== Records for the task

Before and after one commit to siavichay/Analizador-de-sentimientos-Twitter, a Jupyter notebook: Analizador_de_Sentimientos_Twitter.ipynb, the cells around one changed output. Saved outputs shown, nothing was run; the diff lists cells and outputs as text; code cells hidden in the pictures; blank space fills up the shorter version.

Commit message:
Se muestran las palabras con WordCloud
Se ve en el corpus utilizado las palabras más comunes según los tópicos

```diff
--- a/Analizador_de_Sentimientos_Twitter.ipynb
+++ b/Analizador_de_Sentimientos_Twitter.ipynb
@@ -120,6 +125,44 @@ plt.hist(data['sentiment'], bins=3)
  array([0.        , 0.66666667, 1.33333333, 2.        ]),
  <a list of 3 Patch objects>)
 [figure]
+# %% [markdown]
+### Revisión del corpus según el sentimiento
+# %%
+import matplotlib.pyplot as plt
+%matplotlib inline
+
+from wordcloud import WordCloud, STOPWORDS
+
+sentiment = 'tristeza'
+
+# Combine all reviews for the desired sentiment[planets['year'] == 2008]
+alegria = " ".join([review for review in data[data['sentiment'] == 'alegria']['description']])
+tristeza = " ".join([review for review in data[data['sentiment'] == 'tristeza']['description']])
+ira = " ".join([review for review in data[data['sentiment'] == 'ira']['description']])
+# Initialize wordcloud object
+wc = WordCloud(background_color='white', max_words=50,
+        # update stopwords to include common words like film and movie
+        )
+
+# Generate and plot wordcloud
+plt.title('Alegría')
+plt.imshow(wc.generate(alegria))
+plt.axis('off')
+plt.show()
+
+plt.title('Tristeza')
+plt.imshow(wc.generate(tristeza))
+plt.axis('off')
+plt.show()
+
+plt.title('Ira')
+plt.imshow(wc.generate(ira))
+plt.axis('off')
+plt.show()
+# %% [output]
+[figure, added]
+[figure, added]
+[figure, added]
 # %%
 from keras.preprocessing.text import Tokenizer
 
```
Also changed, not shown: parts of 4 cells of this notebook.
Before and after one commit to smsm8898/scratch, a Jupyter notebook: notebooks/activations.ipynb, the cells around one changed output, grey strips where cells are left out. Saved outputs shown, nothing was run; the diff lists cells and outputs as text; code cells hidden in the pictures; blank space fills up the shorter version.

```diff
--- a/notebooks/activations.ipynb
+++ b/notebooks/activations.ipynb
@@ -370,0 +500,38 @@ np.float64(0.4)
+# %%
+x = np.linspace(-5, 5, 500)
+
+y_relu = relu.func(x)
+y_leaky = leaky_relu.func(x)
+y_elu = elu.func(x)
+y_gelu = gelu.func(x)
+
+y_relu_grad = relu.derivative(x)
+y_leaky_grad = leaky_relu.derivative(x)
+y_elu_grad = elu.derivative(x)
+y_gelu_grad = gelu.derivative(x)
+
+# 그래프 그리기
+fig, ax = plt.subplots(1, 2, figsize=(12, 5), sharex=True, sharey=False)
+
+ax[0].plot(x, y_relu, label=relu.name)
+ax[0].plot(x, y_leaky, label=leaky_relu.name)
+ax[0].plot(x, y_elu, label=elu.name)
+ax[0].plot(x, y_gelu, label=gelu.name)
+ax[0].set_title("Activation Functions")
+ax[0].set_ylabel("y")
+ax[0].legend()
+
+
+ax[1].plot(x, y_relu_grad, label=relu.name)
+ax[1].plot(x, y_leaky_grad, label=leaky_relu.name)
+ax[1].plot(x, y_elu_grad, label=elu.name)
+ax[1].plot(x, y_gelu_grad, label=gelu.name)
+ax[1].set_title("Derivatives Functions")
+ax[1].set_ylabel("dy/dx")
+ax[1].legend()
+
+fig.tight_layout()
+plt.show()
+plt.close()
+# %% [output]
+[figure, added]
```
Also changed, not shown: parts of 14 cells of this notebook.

====

Assigned task: Having read the records above, reproduce each one exactly.

Written response:
Before and after one commit to siavichay/Analizador-de-sentimientos-Twitter, a Jupyter notebook: Analizador_de_Sentimientos_Twitter.ipynb, the cells around one changed output. Saved outputs shown, nothing was run; the diff lists cells and outputs as text; code cells hidden in the pictures; blank space fills up the shorter version.

Commit message:
Se muestran las palabras con WordCloud
Se ve en el corpus utilizado las palabras más comunes según los tópicos

```diff
--- a/Analizador_de_Sentimientos_Twitter.ipynb
+++ b/Analizador_de_Sentimientos_Twitter.ipynb
@@ -120,6 +125,44 @@ plt.hist(data['sentiment'], bins=3)
  array([0.        , 0.66666667, 1.33333333, 2.        ]),
  <a list of 3 Patch objects>)
 [figure]
+# %% [markdown]
+### Revisión del corpus según el sentimiento
+# %%
+import matplotlib.pyplot as plt
+%matplotlib inline
+
+from wordcloud import WordCloud, STOPWORDS
+
+sentiment = 'tristeza'
+
+# Combine all reviews for the desired sentiment[planets['year'] == 2008]
+alegria = " ".join([review for review in data[data['sentiment'] == 'alegria']['description']])
+tristeza = " ".join([review for review in data[data['sentiment'] == 'tristeza']['description']])
+ira = " ".join([review for review in data[data['sentiment'] == 'ira']['description']])
+# Initialize wordcloud object
+wc = WordCloud(background_color='white', max_words=50,
+        # update stopwords to include common words like film and movie
+        )
+
+# Generate and plot wordcloud
+plt.title('Alegría')
+plt.imshow(wc.generate(alegria))
+plt.axis('off')
+plt.show()
+
+plt.title('Tristeza')
+plt.imshow(wc.generate(tristeza))
+plt.axis('off')
+plt.show()
+
+plt.title('Ira')
+plt.imshow(wc.generate(ira))
+plt.axis('off')
+plt.show()
+# %% [output]
+[figure, added]
+[figure, added]
+[figure, added]
 # %%
 from keras.preprocessing.text import Tokenizer
 
```
Also changed, not shown: parts of 4 cells of this notebook.
Before and after one commit to smsm8898/scratch, a Jupyter notebook: notebooks/activations.ipynb, the cells around one changed output, grey strips where cells are left out. Saved outputs shown, nothing was run; the diff lists cells and outputs as text; code cells hidden in the pictures; blank space fills up the shorter version.

```diff
--- a/notebooks/activations.ipynb
+++ b/notebooks/activations.ipynb
@@ -370,0 +500,38 @@ np.float64(0.4)
+# %%
+x = np.linspace(-5, 5, 500)
+
+y_relu = relu.func(x)
+y_leaky = leaky_relu.func(x)
+y_elu = elu.func(x)
+y_gelu = gelu.func(x)
+
+y_relu_grad = relu.derivative(x)
+y_leaky_grad = leaky_relu.derivative(x)
+y_elu_grad = elu.derivative(x)
+y_gelu_grad = gelu.derivative(x)
+
+# 그래프 그리기
+fig, ax = plt.subplots(1, 2, figsize=(12, 5), sharex=True, sharey=False)
+
+ax[0].plot(x, y_relu, label=relu.name)
+ax[0].plot(x, y_leaky, label=leaky_relu.name)
+ax[0].plot(x, y_elu, label=elu.name)
+ax[0].plot(x, y_gelu, label=gelu.name)
+ax[0].set_title("Activation Functions")
+ax[0].set_ylabel("y")
+ax[0].legend()
+
+
+ax[1].plot(x, y_relu_grad, label=relu.name)
+ax[1].plot(x, y_leaky_grad, label=leaky_relu.name)
+ax[1].plot(x, y_elu_grad, label=elu.name)
+ax[1].plot(x, y_gelu_grad, label=gelu.name)
+ax[1].set_title("Derivatives Functions")
+ax[1].set_ylabel("dy/dx")
+ax[1].legend()
+
+fig.tight_layout()
+plt.show()
+plt.close()
+# %% [output]
+[figure, added]
```
Also changed, not shown: parts of 14 cells of this notebook.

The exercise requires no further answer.